وَإِذَا النُّجُومُ انْكَدَرَتْ
“And when the stars are obscured.” (Surah At-Takwir, Ch.81: V.3)
One meaning of this verse, he writes, is that a time would come when stars, i.e., meteorites, would fall in large numbers. Another meaning is that meritocracy would replace aristocracy. Another meaning is that religious scholars would no longer command much respect, as their knowledge would be dry.
Then, as the Holy Prophet has also referred to his companions as stars (Mirqat-ul-Mafatih Sharah Mishkat-ul-Masbih, Kitab al-manaaqib, Hadith 6018), another meaning of this verse would be that the companions would no longer be followed in virtue and righteousness, and their example would no longer be mentioned by their followers, i.e., the Ummah. (For detailed meanings of this verse, please refer to Tafsir-e-Kabir, Vol. 8, pp. 200-203.)
But why speak of this? These are indeed remarkable prophecies about the Latter Days, but what does that mean for us? The answer, we may safely conclude, adds to the long list of signs mentioned in the Holy Quran about the advent of the Promised Messiah.
There are many other such prophecies that describe how the Latter Days would take shape. Such signs include modern transport, progress in global communication etc. However, the fact that the Holy Quran – in three short words – has described the Latter Days with such clarity, especially when such a thing was unimaginable in 7th-century Arabia, is simply fascinating.

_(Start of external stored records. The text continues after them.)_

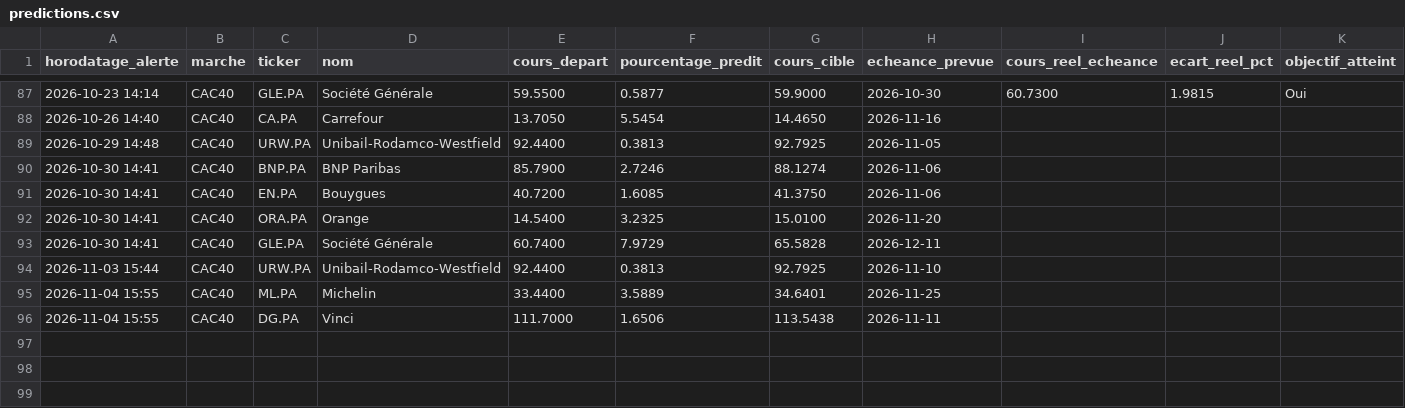
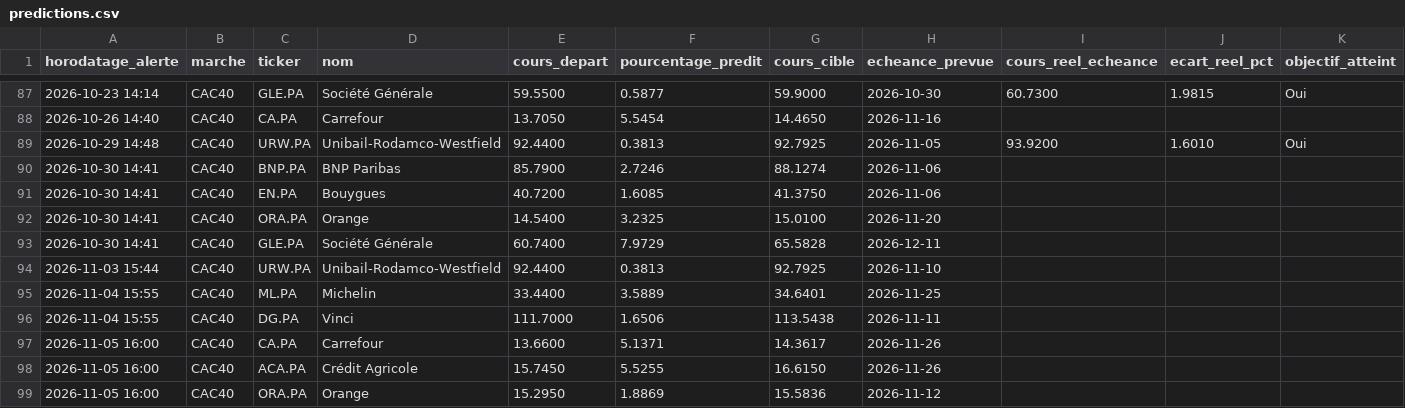
Before and after one commit to 2z7sjjgfw5-ops/Bourse, a CSV file: state/predictions.csv, drawn as a sheet; only a part is shown, gaps mark what is left out.

```diff
--- a/state/predictions.csv
+++ b/state/predictions.csv
@@ -88,3 +88,3 @@ horodatage_alerte,marche,ticker,nom,cours_depart,pourcentage_predit,cours_cible,
 2026-10-26 14:40,CAC40,CA.PA,Carrefour,13.7050,5.5454,14.4650,2026-11-16,,,
-2026-10-29 14:48,CAC40,URW.PA,Unibail-Rodamco-Westfield,92.4400,0.3813,92.7925,2026-11-05,,,
+2026-10-29 14:48,CAC40,URW.PA,Unibail-Rodamco-Westfield,92.4400,0.3813,92.7925,2026-11-05,93.9200,1.6010,Oui
 2026-10-30 14:41,CAC40,BNP.PA,BNP Paribas,85.7900,2.7246,88.1274,2026-11-06,,,
@@ -96 +96,4 @@ horodatage_alerte,marche,ticker,nom,cours_depart,pourcentage_predit,cours_cible,
 2026-11-04 15:55,CAC40,DG.PA,Vinci,111.7000,1.6506,113.5438,2026-11-11,,,
+2026-11-05 16:00,CAC40,CA.PA,Carrefour,13.6600,5.1371,14.3617,2026-11-26,,,
+2026-11-05 16:00,CAC40,ACA.PA,Crédit Agricole,15.7450,5.5255,16.6150,2026-11-26,,,
+2026-11-05 16:00,CAC40,ORA.PA,Orange,15.2950,1.8869,15.5836,2026-11-12,,,
```
Also changed, not shown: 2 other files.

The Promised Messiahas and his Khulafa have always encouraged us to follow the great examples of the companions of the Holy Prophetsa. In his Friday sermons over the last few years, Hazrat Khalifatul Masih Vaa described in magnificent detail the virtues of over 300 companions of the Holy Prophetsa. With this, he prayed that we might follow their example and hence once again glisten spiritual skies with the tapestries of stars.